Wouldn’t it be great to take the plastic bags that fill refuse stations in India and convert them into bricks, strong enough to build houses fit for monsoon rains? Danish student Lise Fuglsang Vestergaard is well on her way to doing just that.
The idea for the project originally arose in 2013 when, as part of her studies in design and innovation, Vestergaard spent three months in India developing a refuse collection system for the extremely poor city of Joygopalpur. The Indian people are already committed to collecting refuse, as they can earn a few rupees by delivering it to recycling stations.
However, they generally leave soft plastic waste behind, because it’s apparently difficult to find uses for it. As a result, this type of plastic is causing an increasingly significant refuse problem in India.
When Vestergaard noted how the clay-brick houses were almost washed away during the monsoon season, she quickly put two and two together. Would it be possible, she wondered, to use the plastic to make bricks – thus solving two problems simultaneously?
On her return to Denmark, Vestergaard began experimenting and melting plastic into moulds in an ordinary oven. She has now developed a series of plastic brick prototypes. Subsequent testing at DTU has revealed that the bricks can withstand up to six tonnes of pressure.

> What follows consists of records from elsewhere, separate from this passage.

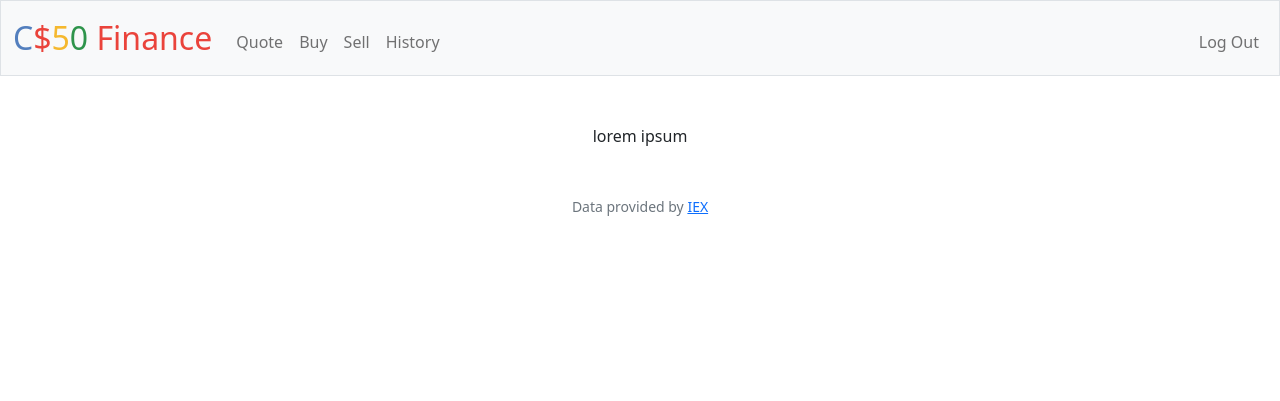
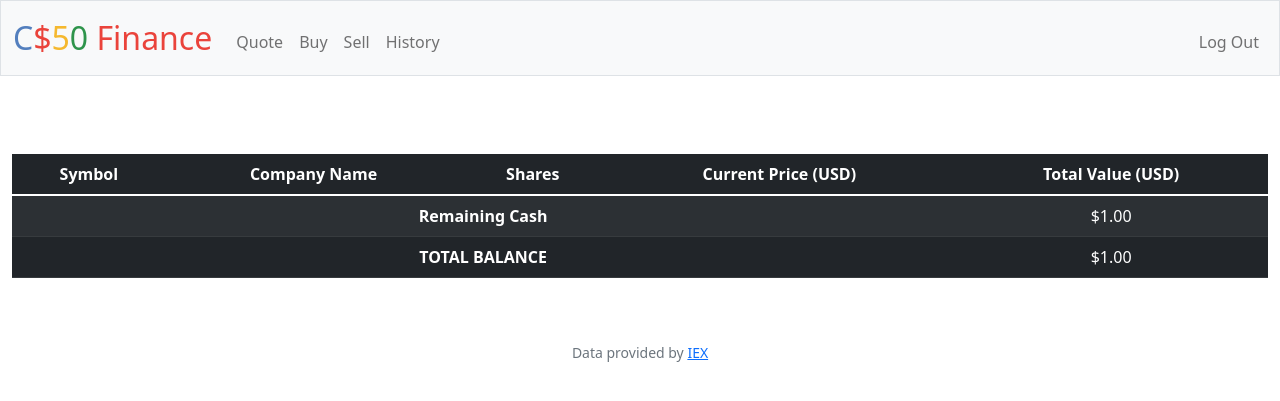
Before and after one commit to KashyapBathina/CS_50, a Flask app: page / in a window 1280 px wide. Shown: the top 401 px of the page. Run offline with Flask 2, Linux system fonts and the light colour scheme; a user stored in the database is signed in; tables that the repository leaves empty hold one stand-in row (values such as "Sample post"); some libraries are stand-ins or nearby versions.

Commit message:
Fri, Jul 8, 2022, 12:19 AM +00:00

```diff
--- a/finance/templates/index.html
+++ b/finance/templates/index.html
@@ -6,6 +6,38 @@
 
 {% block main %}
 
-    lorem ipsum
+    <table style='margin-top: 30px' class="table table-striped table-dark">
+      <thead>
+        <tr>
+          <th scope="col"> Symbol </th>
+          <th scope="col"> Company Name </th>
+          <th scope="col"> Shares </th>
+          <th scope="col"> Current Price (USD) </th>
+          <th scope="col"> Total Value (USD) </th>
+        </tr>
+      </thead>
+      <tbody>
+
+        {% for symbol, values in owns.items() %}
+        <tr>
+          <th scope="row"> {{ symbol }} </th>
+          <td>  {{ values[0] }}  </td>
+          <td>  {{ values[1] }}  </td>
+          <td>  {{ values[2] }}  </td>
+          <td>  {{ values[3] }}  </td>
+        </tr>
+        {% endfor %}
+
+        <tr class='bg-success'>
+            <th scope='row' colspan='4'> Remaining Cash </th>
+            <td> {{cash}} </td>
+        </tr>
+        <tr class='bg-primary'>
+            <th scope='row' colspan='4'> TOTAL BALANCE </th>
+            <td> {{total}} </td>
+        </tr>
+
+      </body>
+    </table>
 
 {% endblock %}
```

To establish brick production in India, Vestergaard has to come up with a method for melting the plastic that does not involve electricity – because there is no access to mains electricity in Joygopalpur.